Gandhiji firmly believed that self-reliant villages form a sound basis for a just, equitable and non-violent order. This can be a guiding principle for all citizens, constructive workers and policy makers in India.
returning from South Africa Gandhiji developed his ideas on villages from
his direct experiences. He was convinced that "If the villages perish, India
will perish too. It will be no more India. Her own mission in the world will
get lost."1 For him rebuilding of the nation could be achieved
only by reconstructing villages. He himself initiated such efforts at
certain places like Champaran (1917), Sevagram (1920) and Wardha (1938).
With the passage of time, he visualised an elaborate programme of
constructive work, which included economic self-reliance, social equality
and decentralized political system.
Gandhiji wanted to rebuild India from the lowest level with the poorest and
the weakest. So he gave a call to the people to go back to villages for
village reconstruction. He had visualized self-reliant villages, free from
exploitation and fear, as an important part of the decentralized system.
According to him, life will not be a pyramid with the apex sustained by the
bottom. But it will be an oceanic circle whose centre will be the individual
always ready to perish for the village, the latter ready to perish for the
circle of villages, till at last the whole becomes one life composed of
individuals, never aggressive in their arrogance but ever humble, sharing
the majesty of the oceanic circle of which they are integral units.2
is the time to listen to Gandhiji's voice carefully, which says, "We are
inheritors of a rural civilization.

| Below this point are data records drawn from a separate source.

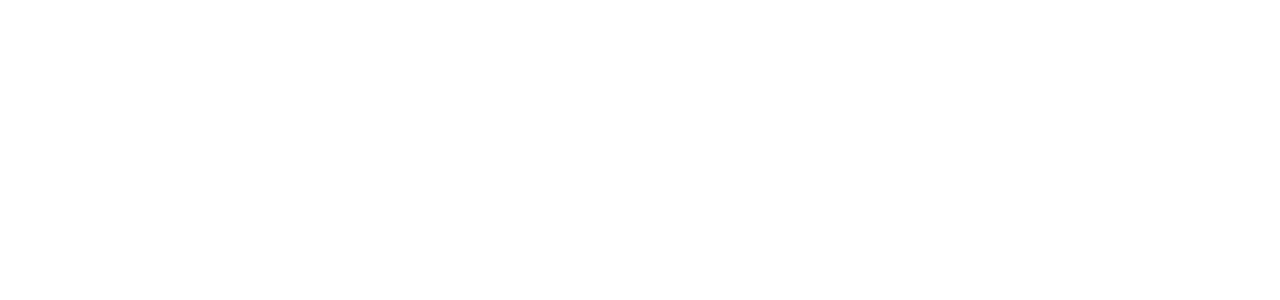
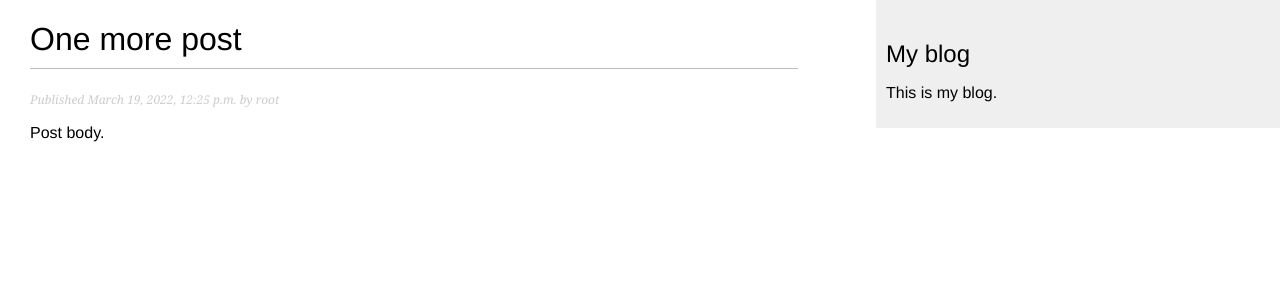
Before and after one commit to grbalmeida/blog-django, a Django app: a page that uses mysite/blog/templates/blog/post/detail.html in a window 1280 px wide. Before the commit the part shown is empty. Shown: the top 300 px of the page. Run offline with Django 3.2, Linux system fonts and the light colour scheme; data comes from the database, SQL or seed files in the repository; both versions use the stored data as it was after the commit.

Commit message:
Criando templates para suas views

```diff
--- a/mysite/blog/models.py
+++ b/mysite/blog/models.py
@@ -1,11 +1,11 @@
 from django.db import models
 from django.utils import timezone
+from django.urls import reverse
 from django.contrib.auth.models import User
-from django.urls import reverse
 
 class PublishedManager(models.Manager):
     def get_queryset(self):
-        return super(PublishedManager, self).get_queryset().filter(status='published')
+        return super().get_queryset().filter(status='published')
 
 class Post(models.Model):
     STATUS_CHOICE = (
--- a/mysite/blog/templates/blog/base.html
+++ b/mysite/blog/templates/blog/base.html
@@ -3,7 +3,7 @@
 <html>
     <head>
         <title>{% block title %}{% endblock %}</title>
-        <link href="{% static 'css/blog.css' %}" rel="stylesheet">
+        <link href="{% static "css/blog.css" %}" rel="stylesheet">
     </head>
     <body>
         <div id="content">
--- a/mysite/blog/templates/blog/post/detail.html
+++ b/mysite/blog/templates/blog/post/detail.html
@@ -0,0 +1,11 @@
+{% extends "blog/base.html" %}
+
+{% block title %}{{ post.title }}{% endblock %}
+
+{% block content %}
+    <h1>{{ post.title }}</h1>
+    <p class="date">
+        Published {{ post.publish }} by {{ post.author }}
+    </p>
+    {{ post.body|linebreaks }}
+{% endblock %}
--- a/mysite/blog/urls.py
+++ b/mysite/blog/urls.py
@@ -6,5 +6,5 @@ app_name = 'blog'
 urlpatterns = [
     # views de postagens
     path('', views.post_list, name='post_list'),
-    path('<int:year>/<int:month>/<int:day>/<slug:post>/', views.post_detail, name='post_detail')
+    path('<int:year>/<int:month>/<int:day>/<slug:post>/', views.post_detail, name='post_detail'),
 ]
--- a/mysite/mysite/urls.py
+++ b/mysite/mysite/urls.py
@@ -13,8 +13,8 @@ Including another URLconf
     1. Import the include() function: from django.urls import include, path
     2. Add a URL to urlpatterns:  path('blog/', include('blog.urls'))
 """
+from django.contrib import admin
 from django.urls import path, include
-from django.contrib import admin
 
 urlpatterns = [
     path('admin/', admin.site.urls),
```
Also changed, not shown: mysite/db.sqlite3.
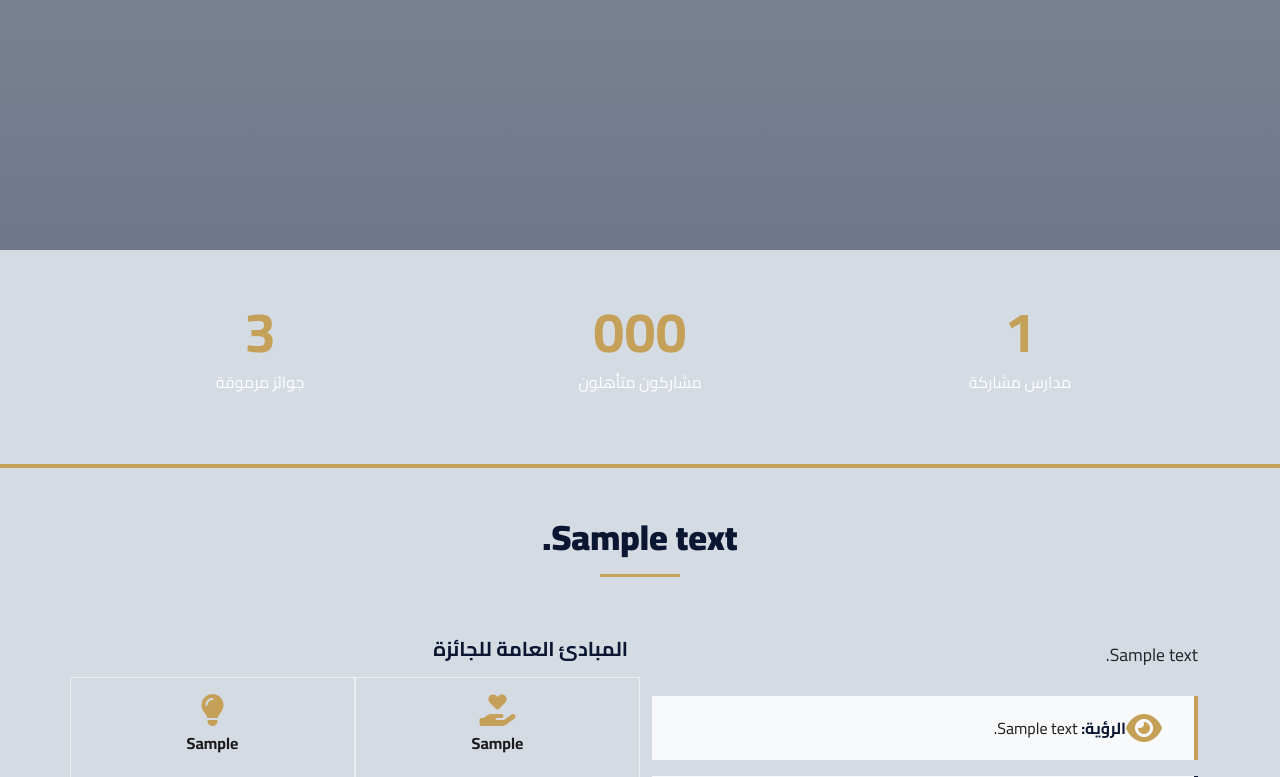
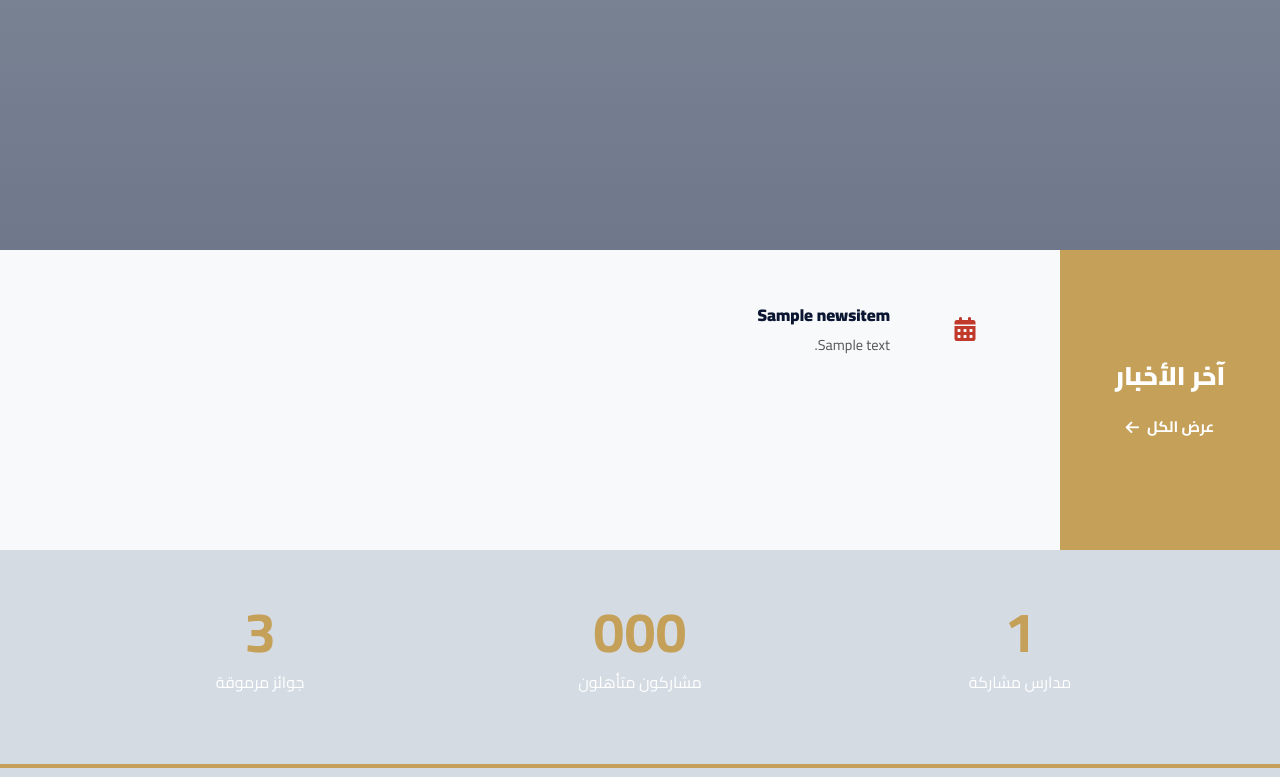
Before and after one commit to BdRjo/IAJ, a Django app: template award/templates/award/home.html in a window 1280 px wide. Shown: the part 550-1327 px from the top of the page. Run offline with Django 5.2, Linux system fonts and the light colour scheme; tables that the repository leaves empty hold one stand-in row (values such as "Sample post"); the template is opened without the code that fills it: values that come from a table or form of the project are taken from there, most other values are stand-ins (such as "Sample title", 1, 10 or a date in 2020); grey boxes marked "Sample" are stand-in pictures.

Commit message:
fix: add news section

```diff
--- a/award/models.py
+++ b/award/models.py
@@ -290,3 +290,18 @@ class TickerSetting(models.Model):
     fade_width = models.CharField(max_length=5, default='150px')
     class Meta: verbose_name = "إعدادات الشريط"; verbose_name_plural = "إعدادات الشريط"
     def __str__(self): return "إعدادات الشريط الإخباري"
+
+class NewsItem(models.Model):
+    title = models.CharField(max_length=255, verbose_name="العنوان")
+    content = models.TextField(verbose_name="النص")
+    news_date = models.DateField(verbose_name="تاريخ الخبر")
+    is_active = models.BooleanField(default=True, verbose_name="مفعّل")
+    created_at = models.DateTimeField(auto_now_add=True)
+
+    class Meta:
+        verbose_name = "خبر"
+        verbose_name_plural = "آخر الأخبار"
+        ordering = ['-news_date']
+
+    def __str__(self):
+        return self.title
--- a/award/templates/award/base.html
+++ b/award/templates/award/base.html
@@ -84,6 +84,82 @@
         #scrollToTop { position: fixed; bottom: 30px; left: 30px; z-index: 9999; display: none; width: 50px; height: 50px; border-radius: 0; background-color: var(--gold); color: #fff; border: none; font-size: 1.2rem; box-shadow: 0 4px 10px rgba(197, 160, 89, 0.5); transition: all 0.3s; }
         #scrollToTop:hover { background-color: var(--primary); }
         @keyframes fadeInUp { from { opacity: 0; transform: translateY(30px); } to { opacity: 1; transform: translateY(0); } }
+
+        /* ===== قسم آخر الأخبار ===== */
+        .latest-news-section {
+            display: flex;
+            min-height: 300px;
+            background-color: var(--bg-gray);
+        }
+        .latest-news-sidebar {
+            flex: 0 0 220px;
+            background-color: var(--gold);
+            display: flex;
+            flex-direction: column;
+            align-items: center;
+            justify-content: center;
+            padding: 40px 20px;
+            gap: 25px;
+        }
+        .latest-news-sidebar h3 {
+            color: #fff;
+            font-size: 1.6rem;
+            font-weight: 900;
+            text-align: center;
+            margin: 0;
+            writing-mode: horizontal-tb;
+        }
+        .latest-news-sidebar a {
+            color: #fff;
+            text-decoration: none;
+            font-weight: 700;
+            font-size: 0.95rem;
+            display: flex;
+            align-items: center;
+            gap: 8px;
+            transition: opacity 0.3s;
+        }
+        .latest-news-sidebar a:hover { opacity: 0.8; }
+        .latest-news-content {
+            flex: 1;
+            display: flex;
+            flex-direction: column;
+            gap: 0;
+            padding: 30px 40px;
+        }
+        .latest-news-content:empty::after {
+            content: "لا توجد أخبار بعد";
+            color: #999;
+            text-align: center;
+            padding: 40px;
+        }
+        .news-item-block {
+            display: flex;
+            gap: 20px;
+            padding: 25px 0;
+            border-bottom: 1px solid #e0e0e0;
+            transition: background-color 0.3s;
+        }
+        .news-item-block:last-child { border-bottom: none; }
+        .news-item-block:hover { background-color: rgba(197, 160, 89, 0.05); }
+        .news-item-date {
+            flex: 0 0 110px;
+            text-align: center;
+            display: flex;
+            flex-direction: column;
+            align-items: center;
+            justify-content: center;
+            gap: 5px;
+        }
+        .news-item-date i { font-size: 1.5rem; color: #c0392b; }
+        .news-item-date span { font-size: 0.8rem; color: #c0392b; font-weight: 700; }
+        .news-item-body h4 { color: var(--primary); font-weight: 800; font-size: 1.05rem; margin-bottom: 8px; }
+        .news-item-body p { color: #555; font-size: 0.9rem; line-height: 1.7; margin: 0; }
+        @media (max-width: 768px) {
+            .latest-news-section { flex-direction: column; }
+            .latest-news-sidebar { flex: 0 0 auto; padding: 25px 20px; flex-direction: row; }
+            .latest-news-content { padding: 20px; }
+        }
 
         /* ===== شريط الأخبار ===== */
         .ticker-wrapper {
--- a/award/templates/award/home.html
+++ b/award/templates/award/home.html
@@ -132,6 +132,30 @@
 </section>
 {% endif %}
 <!-- ========== نهاية Hero ========== -->
+
+<!-- آخر الأخبار -->
+{% if latest_news %}
+<section class="latest-news-section" data-aos="fade-up">
+    <div class="latest-news-sidebar">
+        <h3>آخر الأخبار</h3>
+        <a href="#"><span>عرض الكل</span> <i class="fas fa-arrow-left"></i></a>
+    </div>
+    <div class="latest-news-content">
+        {% for news in latest_news %}
+        <div class="news-item-block">
+            <div class="news-item-date">
+                <i class="fas fa-calendar-alt"></i>
+                <span>{{ news.date|date:"d-m-Y" }}</span>
+            </div>
+            <div class="news-item-body">
+                <h4>{{ news.title }}</h4>
+                <p>{{ news.content|truncatewords:40 }}</p>
+            </div>
+        </div>
+        {% endfor %}
+    </div>
+</section>
+{% endif %}
 
 <!-- 2. إحصائيات -->
 {% if section_bgs.stats and section_bgs.stats.bg_image %}
--- a/award/views.py
+++ b/award/views.py
@@ -48,6 +48,7 @@ def home(request):
         'theme': theme,
         'content': content,
         'footer': footer,
+        'latest_news': NewsItem.objects.filter(is_active=True)[:3],
     }
     return render(request, 'award/home.html', context)
 
```
Also changed, not shown: award/admin.py (line endings or trailing spaces), award/migrations/0020_newsitem.py (added).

The vastness of our country, the
vastness of the population, the situation and the climate of the country
have, in my opinion, destined it for a rural civilization... To uproot it
and substitute for it an urban civilization seems to me an impossibility."3